For the records that follow, please set down exactly the lines between the one holding "api://botid-‹SSO app ID›/access_as_user" and the one holding "(the SSO token)", inclusive, and only those.

-- Opening Marker --

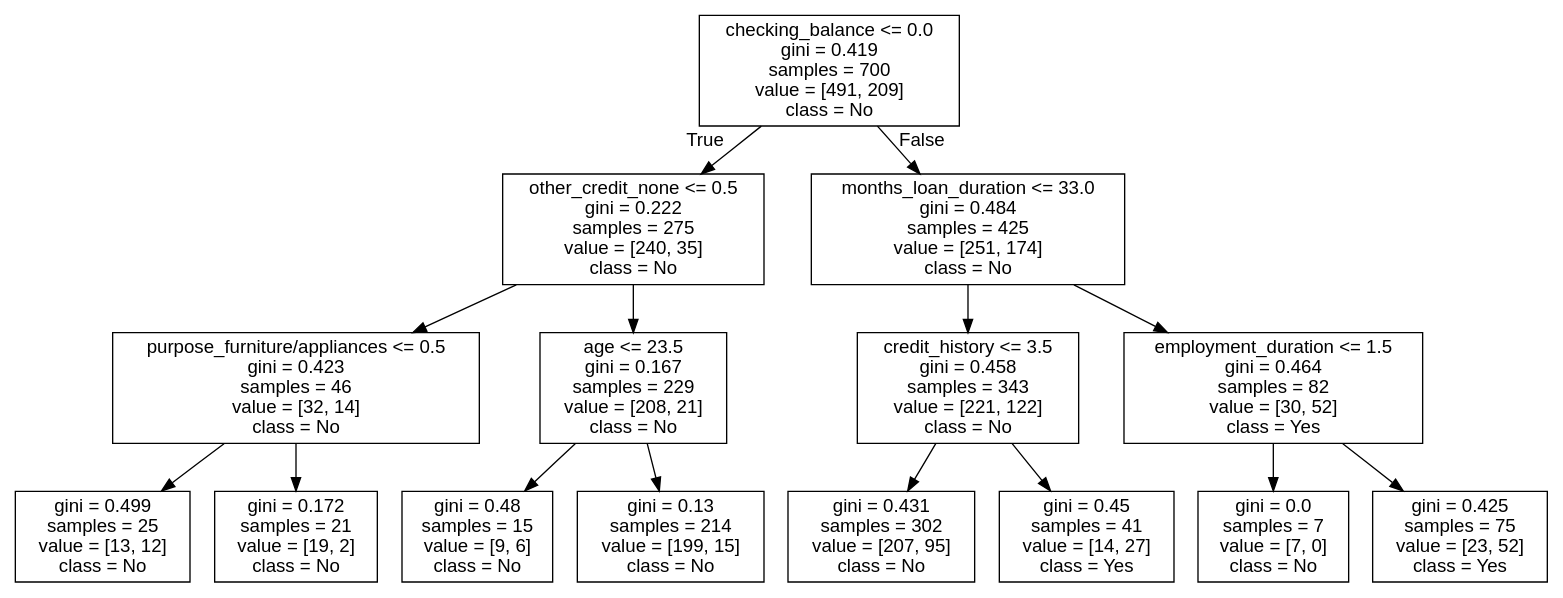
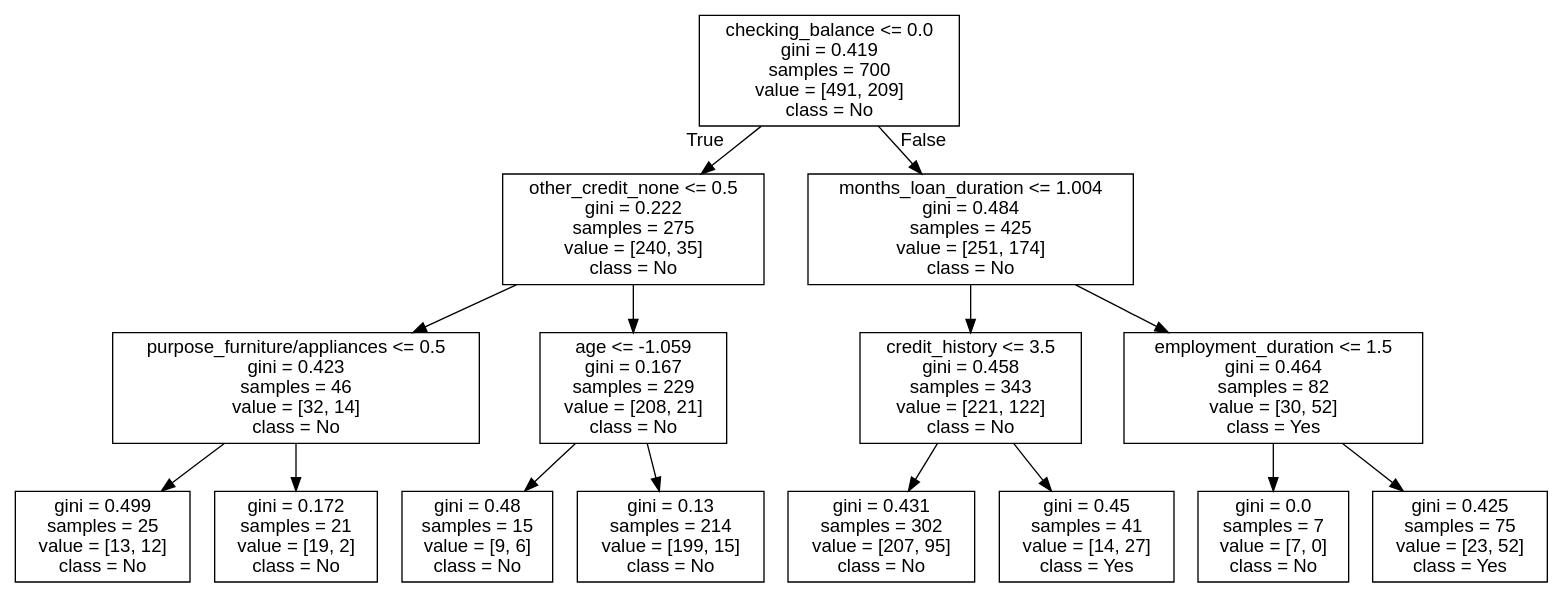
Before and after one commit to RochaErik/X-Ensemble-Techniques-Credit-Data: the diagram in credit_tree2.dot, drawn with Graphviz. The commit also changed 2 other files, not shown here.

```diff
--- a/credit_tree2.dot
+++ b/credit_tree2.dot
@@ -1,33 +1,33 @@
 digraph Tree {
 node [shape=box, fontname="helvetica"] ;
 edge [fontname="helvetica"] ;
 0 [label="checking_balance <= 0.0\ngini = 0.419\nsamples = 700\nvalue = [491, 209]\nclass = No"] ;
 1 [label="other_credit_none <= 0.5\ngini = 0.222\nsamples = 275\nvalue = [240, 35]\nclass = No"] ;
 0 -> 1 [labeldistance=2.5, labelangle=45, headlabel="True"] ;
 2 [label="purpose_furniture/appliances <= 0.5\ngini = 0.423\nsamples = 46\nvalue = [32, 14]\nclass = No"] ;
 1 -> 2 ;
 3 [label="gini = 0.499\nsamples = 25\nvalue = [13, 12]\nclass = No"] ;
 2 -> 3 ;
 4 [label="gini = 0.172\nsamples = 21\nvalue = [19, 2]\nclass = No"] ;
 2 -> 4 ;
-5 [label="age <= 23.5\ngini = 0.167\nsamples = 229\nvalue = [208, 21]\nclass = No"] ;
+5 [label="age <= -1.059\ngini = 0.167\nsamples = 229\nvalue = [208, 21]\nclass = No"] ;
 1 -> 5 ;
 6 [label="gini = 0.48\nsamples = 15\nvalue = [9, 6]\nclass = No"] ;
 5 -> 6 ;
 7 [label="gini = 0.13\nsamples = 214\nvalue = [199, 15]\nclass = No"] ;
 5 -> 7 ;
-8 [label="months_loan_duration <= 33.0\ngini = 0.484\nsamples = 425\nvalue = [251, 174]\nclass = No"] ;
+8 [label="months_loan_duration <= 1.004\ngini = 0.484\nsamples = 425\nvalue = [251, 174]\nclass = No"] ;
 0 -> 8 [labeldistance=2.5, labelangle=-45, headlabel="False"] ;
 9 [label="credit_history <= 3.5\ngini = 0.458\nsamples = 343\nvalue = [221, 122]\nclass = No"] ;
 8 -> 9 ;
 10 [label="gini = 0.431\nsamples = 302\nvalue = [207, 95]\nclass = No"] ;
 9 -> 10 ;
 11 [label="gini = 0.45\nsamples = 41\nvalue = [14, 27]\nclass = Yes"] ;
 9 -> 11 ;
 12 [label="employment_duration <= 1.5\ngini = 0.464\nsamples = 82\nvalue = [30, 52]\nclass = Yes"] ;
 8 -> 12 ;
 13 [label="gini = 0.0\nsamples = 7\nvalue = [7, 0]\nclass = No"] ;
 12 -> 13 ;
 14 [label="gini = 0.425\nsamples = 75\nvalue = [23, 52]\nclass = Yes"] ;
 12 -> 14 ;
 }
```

-- Closing Marker --
-- Opening Marker --

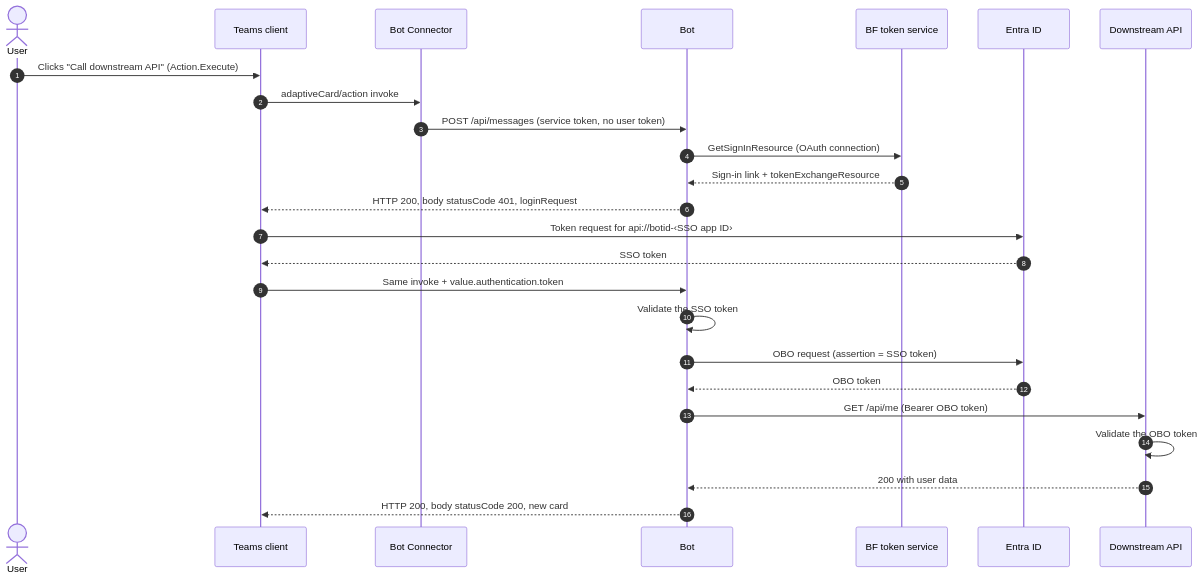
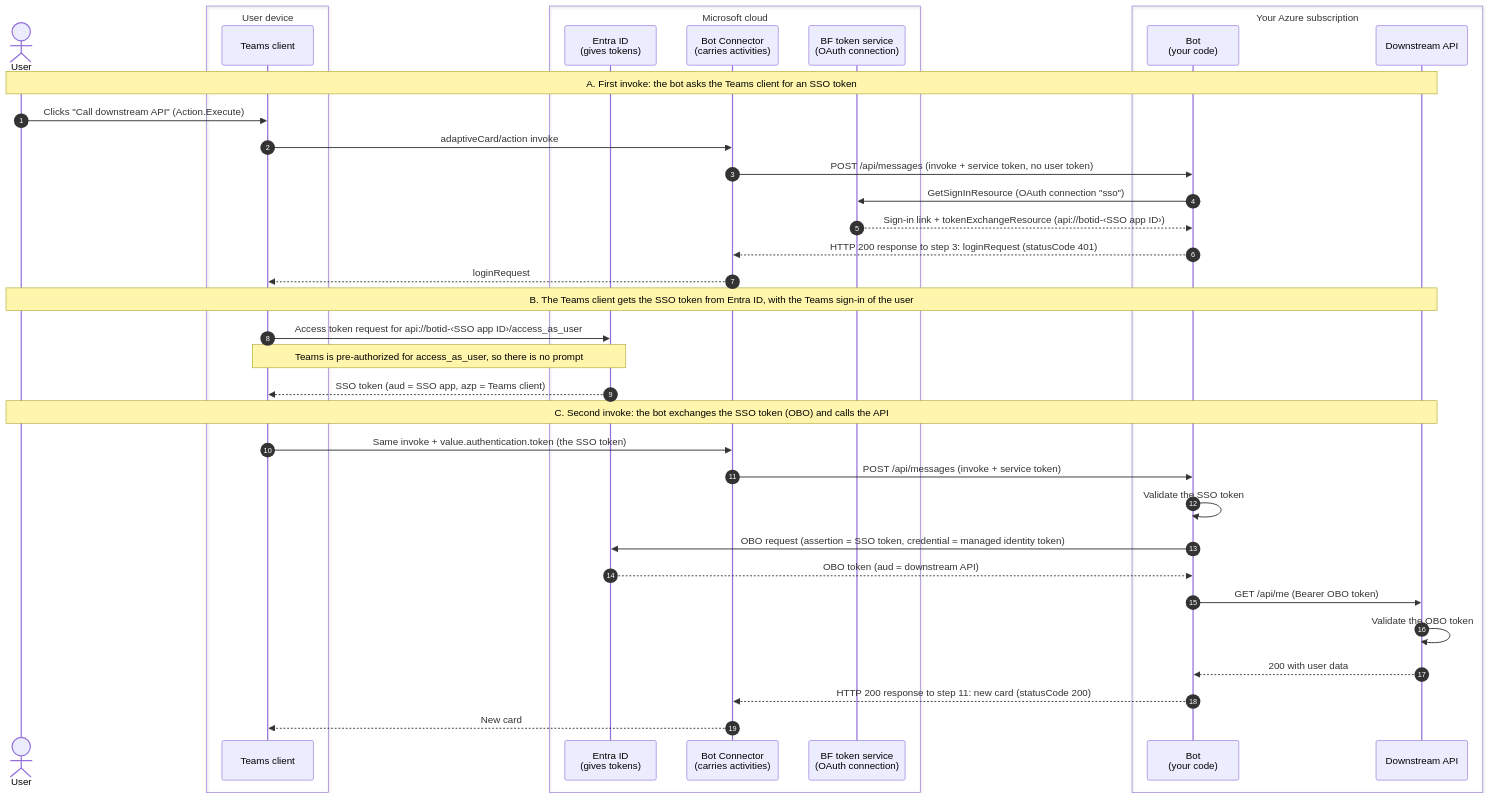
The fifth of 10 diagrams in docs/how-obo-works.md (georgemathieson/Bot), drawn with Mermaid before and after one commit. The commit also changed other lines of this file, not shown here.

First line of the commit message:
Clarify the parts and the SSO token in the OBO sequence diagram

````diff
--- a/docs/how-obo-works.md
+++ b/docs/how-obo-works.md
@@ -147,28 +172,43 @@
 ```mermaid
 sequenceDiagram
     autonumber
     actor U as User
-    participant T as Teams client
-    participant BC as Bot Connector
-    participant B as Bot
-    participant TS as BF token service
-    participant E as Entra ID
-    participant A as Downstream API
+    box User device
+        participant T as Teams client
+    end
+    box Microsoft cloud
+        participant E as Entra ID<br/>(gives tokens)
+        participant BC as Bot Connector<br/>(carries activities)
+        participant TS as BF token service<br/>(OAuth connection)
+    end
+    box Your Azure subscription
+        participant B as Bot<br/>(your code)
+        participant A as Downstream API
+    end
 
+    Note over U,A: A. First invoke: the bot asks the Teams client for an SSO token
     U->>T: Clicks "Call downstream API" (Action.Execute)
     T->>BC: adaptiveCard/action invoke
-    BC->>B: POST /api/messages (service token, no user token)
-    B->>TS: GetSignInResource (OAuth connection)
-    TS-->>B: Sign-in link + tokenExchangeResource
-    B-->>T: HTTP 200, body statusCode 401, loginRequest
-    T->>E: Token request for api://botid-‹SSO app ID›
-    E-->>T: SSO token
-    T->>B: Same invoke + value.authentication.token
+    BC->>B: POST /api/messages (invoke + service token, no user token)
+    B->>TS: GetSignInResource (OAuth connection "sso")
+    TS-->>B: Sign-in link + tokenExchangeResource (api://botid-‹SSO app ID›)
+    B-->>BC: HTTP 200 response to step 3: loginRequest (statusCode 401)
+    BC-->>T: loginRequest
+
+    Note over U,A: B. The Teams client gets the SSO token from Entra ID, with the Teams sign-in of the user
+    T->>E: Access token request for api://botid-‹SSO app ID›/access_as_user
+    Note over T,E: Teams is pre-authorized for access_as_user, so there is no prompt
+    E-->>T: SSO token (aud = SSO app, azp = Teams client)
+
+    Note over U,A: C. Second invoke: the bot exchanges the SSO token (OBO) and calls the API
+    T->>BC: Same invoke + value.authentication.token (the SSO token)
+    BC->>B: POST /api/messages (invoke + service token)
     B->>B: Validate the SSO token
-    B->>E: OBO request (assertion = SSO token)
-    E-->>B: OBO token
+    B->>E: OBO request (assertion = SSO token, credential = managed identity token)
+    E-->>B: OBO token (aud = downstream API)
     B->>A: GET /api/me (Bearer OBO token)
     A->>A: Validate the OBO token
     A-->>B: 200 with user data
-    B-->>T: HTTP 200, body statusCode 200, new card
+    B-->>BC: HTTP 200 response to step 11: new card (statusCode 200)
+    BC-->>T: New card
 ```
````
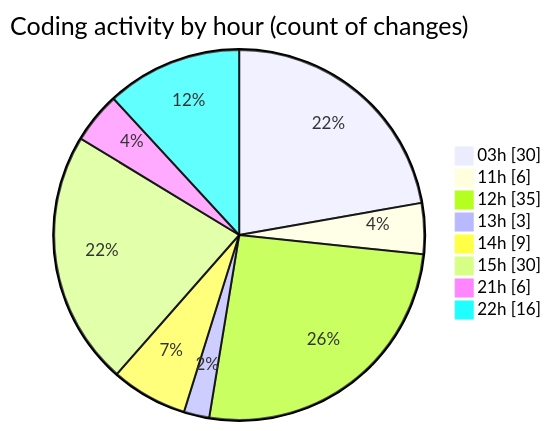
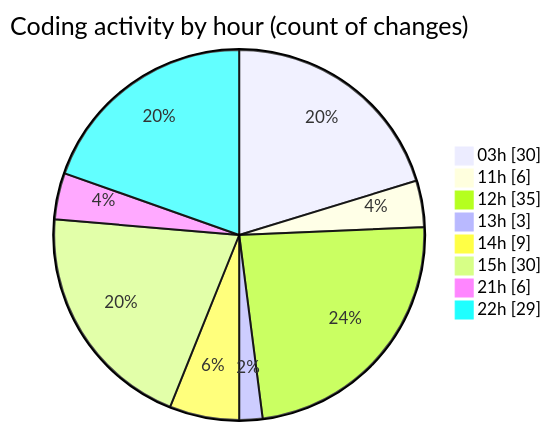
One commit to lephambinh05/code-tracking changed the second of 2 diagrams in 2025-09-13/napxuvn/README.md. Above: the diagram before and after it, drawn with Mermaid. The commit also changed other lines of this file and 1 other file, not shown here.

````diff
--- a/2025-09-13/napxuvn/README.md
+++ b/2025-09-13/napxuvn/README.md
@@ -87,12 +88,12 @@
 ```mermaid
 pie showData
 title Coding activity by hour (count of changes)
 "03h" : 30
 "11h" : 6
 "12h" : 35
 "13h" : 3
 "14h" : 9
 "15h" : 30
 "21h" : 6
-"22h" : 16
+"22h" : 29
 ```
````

-- Closing Marker --

#### EXERCISE SOLUTION:
+    T->>E: Access token request for api://botid-‹SSO app ID›/access_as_user
+    Note over T,E: Teams is pre-authorized for access_as_user, so there is no prompt
+    E-->>T: SSO token (aud = SSO app, azp = Teams client)
+
+    Note over U,A: C. Second invoke: the bot exchanges the SSO token (OBO) and calls the API
+    T->>BC: Same invoke + value.authentication.token (the SSO token)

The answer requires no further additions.